Weis era finally begins
Heather VanHoegarden | Friday, September 2, 2005
Finally, it’s here.
The day Tom Zbikowski has been waiting for since the end of last season. The day Irish fans have been anxiously anticipating since Dec. 13. Finally, on Saturday, the Charlie Weis era of Notre Dame football begins.
The 1978 Notre Dame grad returns to face former Pitt offensive tackle Dave Wannstedt, who makes his own coaching debut for the Panthers. True, the coaching matchup is a nice side show, but the real story lies in what happens Saturday night on Heinz Field.
“I think a lot of times the fanfare and the attention goes toward the coaches and the coaching staff, but in reality it comes down to which team executes the best,” Weis said.
Although Weis tries to deflect the media attention, he’s already spent almost nine months in the spotlight. Weis is 0-0 as the head football coach at the University of Notre Dame, yet he has already been lauded as the man to turn the program around. Most agree that he is the right man for the job. But the fact remains – his career record, 0-0.
Saturday, that will change, for better or worse.
“I’ve been wearing the same white jersey every single practice since the beginning of spring ball,” Irish center Bob Morton said. “I hate putting it on. I hate putting on the same old raggedy helmet – the gold paint hasn’t been put on in a long time. We’re ready to get off the Cartier Fields and back into the light that we’re here for.”
And despite the fact that the players are itching to play, there are still many unanswered questions about this team. How is third-year quarterback Brady Quinn going to run the new offense? What about the inexperienced secondary, which faces a quarterback in Tyler Palko, who tore them apart last year for 334 passing yards and five touchdowns? What about the rest of the defense that is unproven – can it stop freshman tailback Rashad Jennings and get pressure on Palko? Is special teams going to be as pitiful as last season? What about sophomore tailback Darius Walker – how effective will he be now that he is no longer a surprise to opposing defenses?

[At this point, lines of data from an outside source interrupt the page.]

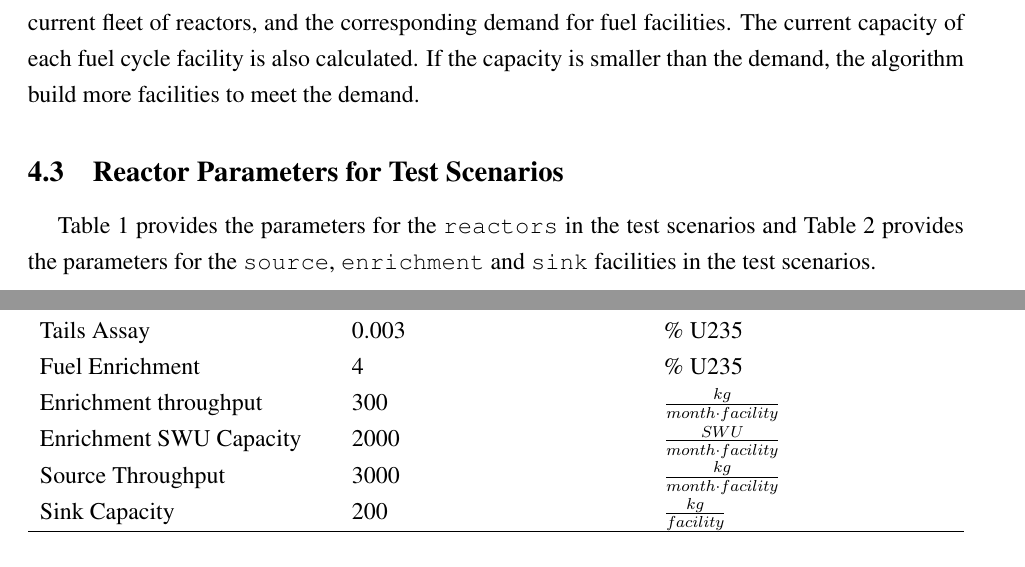
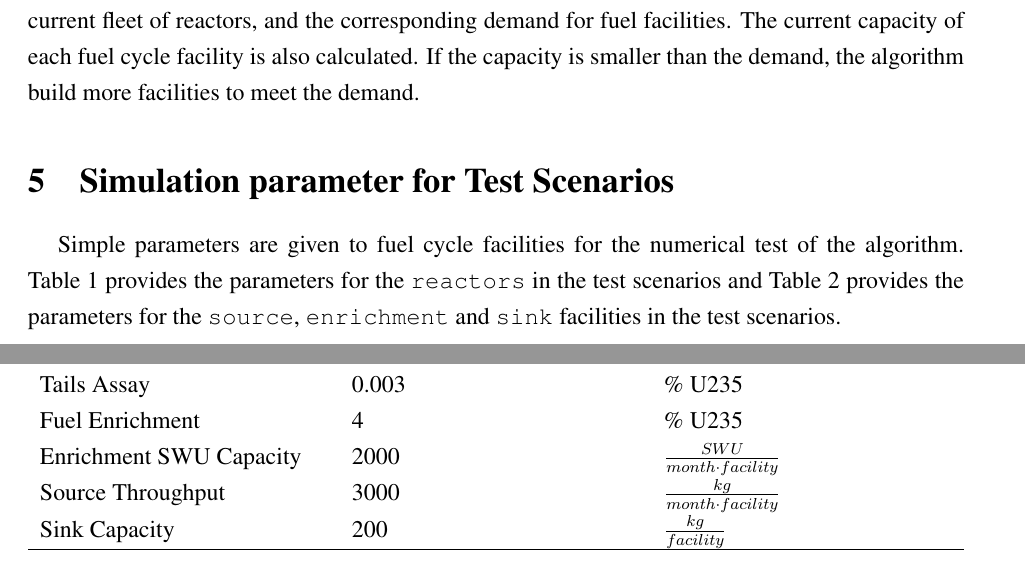
Before and after one commit to arfc/ddca_numerical_exp, a LaTeX document (docs/numerical_exp_report.tex): two parts of pages 2 and 3 of 10, joined at a grey line, cut so that both start at the same text. Compiled offline with pdfLaTeX.

Commit message:
enrichment facility only has SWU capacity

```diff
--- a/docs/numerical_exp_report.tex
+++ b/docs/numerical_exp_report.tex
@@ -152,7 +152,9 @@ is smaller than the demand, the algorithm build more facilities to meet the dema
 %% This is Where I worked Till %%%%%
 %% This is Where I worked Till %%%%%
 
-\subsection{Reactor Parameters for Test Scenarios}
+\section{Simulation parameter for Test Scenarios}
+Simple parameters are given to fuel cycle facilities for the numerical test of
+the algorithm.
 Table \ref{tab:reactor} provides the parameters for the \texttt{reactors} in the test scenarios and Table \ref{tab:everythingelse} provides the parameters for the \texttt{source}, \texttt{enrichment} and \texttt{sink} facilities in the test scenarios.
 
 \begin{table}[h]
@@ -183,7 +185,6 @@ Table \ref{tab:reactor} provides the parameters for the \texttt{reactors} in the
        Natural U Composition & 0.71 & \% U235\\
        Tails Assay & 0.003 & \% U235 \\
        Fuel Enrichment & 4 & \% U235 \\
-       Enrichment throughput & 300 & $\frac{kg}{month \cdot facility}$ \\
        Enrichment SWU Capacity & 2000 & $\frac{SWU}{month \cdot facility}$ \\
        Source Throughput & 3000 & $\frac{kg}{month \cdot facility}$\\
        Sink Capacity & 200 &  $\frac{kg}{facility}$ \\
```
Also changed, not shown: docs/numerical_exp_report.tex (3 more changed lines).
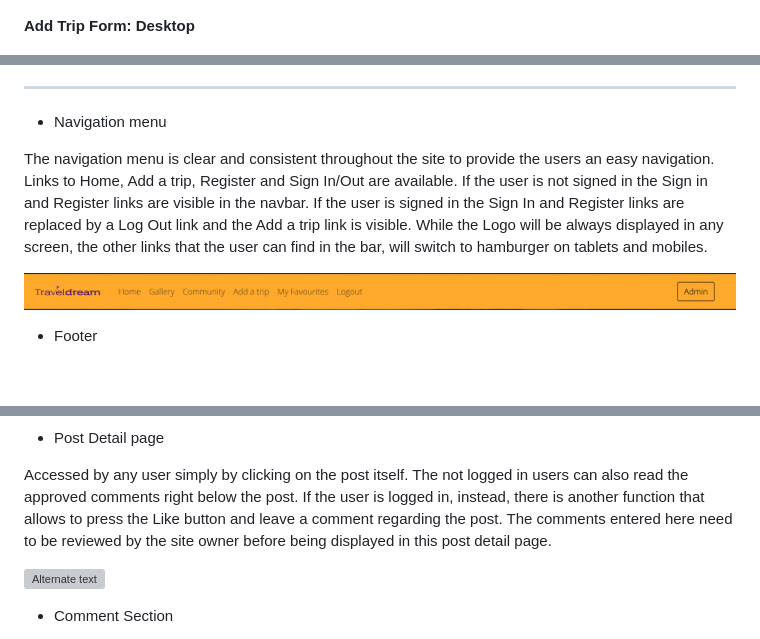
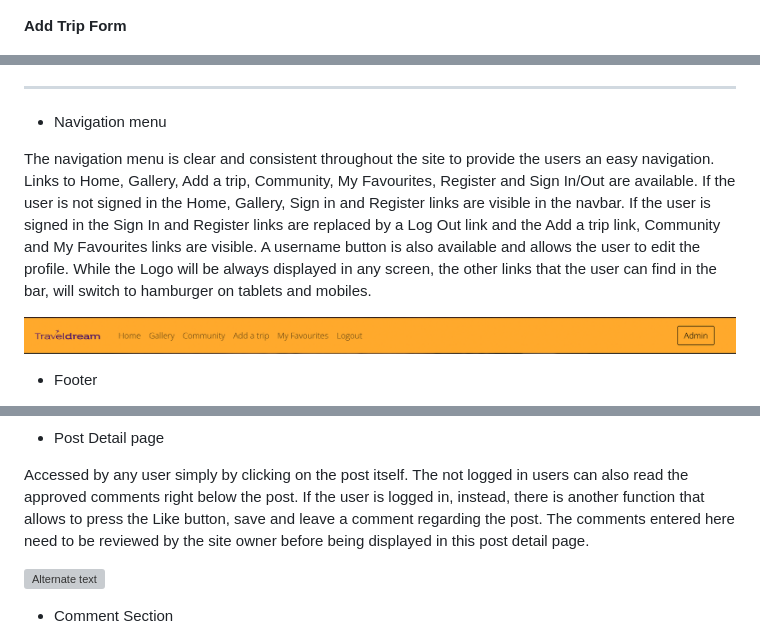
Before and after one commit to LucaDP07/TravelBlog, a Markdown page: README.md, 3 parts joined by grey strips. Drawn GitHub-style; blank space fills up the shorter version; grey boxes are pictures that could not be loaded.

```diff
--- a/README.md
+++ b/README.md
@@ -92,7 +93,7 @@ The "Add a trip" page is accessible only for registered users. This page can be
 
 ![Alternate text](/static/images/post_detail.png)
 
-**Add Trip Form: Desktop**
+**Add Trip Form**
 
 ![Alternate text](/static/images/add_a_trip.png)
 
@@ -118,7 +119,7 @@ The "Add a trip" page is accessible only for registered users. This page can be
 
 - Navigation menu
 
-The navigation menu is clear and consistent throughout the site to provide the users an easy navigation. Links to Home, Add a trip, Register and Sign In/Out are available. If the user is not signed in the Sign in and Register links are visible in the navbar. If the user is signed in the Sign In and Register links are replaced by a Log Out link and the Add a trip link is visible. While the Logo will be always displayed in any screen, the other links that the user can find in the bar, will switch to hamburger on tablets and mobiles.
+The navigation menu is clear and consistent throughout the site to provide the users an easy navigation. Links to Home, Gallery, Add a trip, Community, My Favourites, Register and Sign In/Out are available. If the user is not signed in the Home, Gallery, Sign in and Register links are visible in the navbar. If the user is signed in the Sign In and Register links are replaced by a Log Out link and the Add a trip link, Community and My Favourites links are visible. A username button is also available and allows the user to edit the profile. While the Logo will be always displayed in any screen, the other links that the user can find in the bar, will switch to hamburger on tablets and mobiles.
 
 ![Alternate text](/static/images/navbar.png)
 
@@ -148,7 +149,7 @@ When the users are logged in, they can see on the navigation bar the option "Add
 
 - Post Detail page
 
-Accessed by any user simply by clicking on the post itself. The not logged in users can also read the approved comments right below the post. If the user is logged in, instead, there is another function that allows to press the Like button and leave a comment regarding the post. The comments entered here need to be reviewed by the site owner before being displayed in this post detail page.
+Accessed by any user simply by clicking on the post itself. The not logged in users can also read the approved comments right below the post. If the user is logged in, instead, there is another function that allows to press the Like button, save and leave a comment regarding the post. The comments entered here need to be reviewed by the site owner before being displayed in this post detail page.
 
 ![Alternate text](/static/images/detail_post.png)
 
```
Also changed, not shown: other parts of README.md (+18 -18 lines), static/images/community_page.png (added), static/images/edit_delete.png.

The fact of the matter is that no matter how “nasty” Weis is or how many recruits he has gotten to commit, it is yet to be seen what he will do with this Irish team on Saturdays. Optimism abounds, but there are still so many unanswered questions. Once on the field this team will have to prove to the nation that it is not about to have another 6-6 season. And nobody knows that better than Weis himself.
“We’ll see how popular I am Sunday,” the first-year coach said. “You know how that goes. I think that I’ve done a lot of things to bring a positive vibe to the program, but it still really comes down to how you play.”
This game is important, no doubt about it. And it won’t be easy. Playing on the road against a top-25 team is never a walk in the park, especially one coached by a staff filled with NFL experience. It’s time for the Irish to see how they measure up.
“We just need to find out where we are and there’s no better way than going to play the 22nd team in the country,” offensive coordinator Mike Haywood said.
And so Charlie Weis has a chance to make a huge statement with this game – if he wins, he will be showered with even more praise, and he will have set the tone for his tenure as a collegiate coach.
But what if he loses?
Well, it’s not the end of the world, despite what many will say. The season is 11, maybe 12, games long. But it doesn’t change the fact that the Notre Dame football program needs a win. Fans need something to be excited about besides Charlie Weis’s 0-0 career record and four Super Bowl rings. Students and alumni need to see their team win. And Weis says he’s ready to play.
“Honeymoon officially ends Saturday night at 8:07,” he said. “Right now I’m just worried about our team being ready to go, and that’s my job, and I’m hoping that I’m doing a pretty good job and that they are ready to go.”
And so now Weis is left to make the marriage work, and Saturday is when it starts.
The opinions expressed in this column are those of the author and not necessarily those of The Observer. Contact Heather Van Hoegarden at [email protected]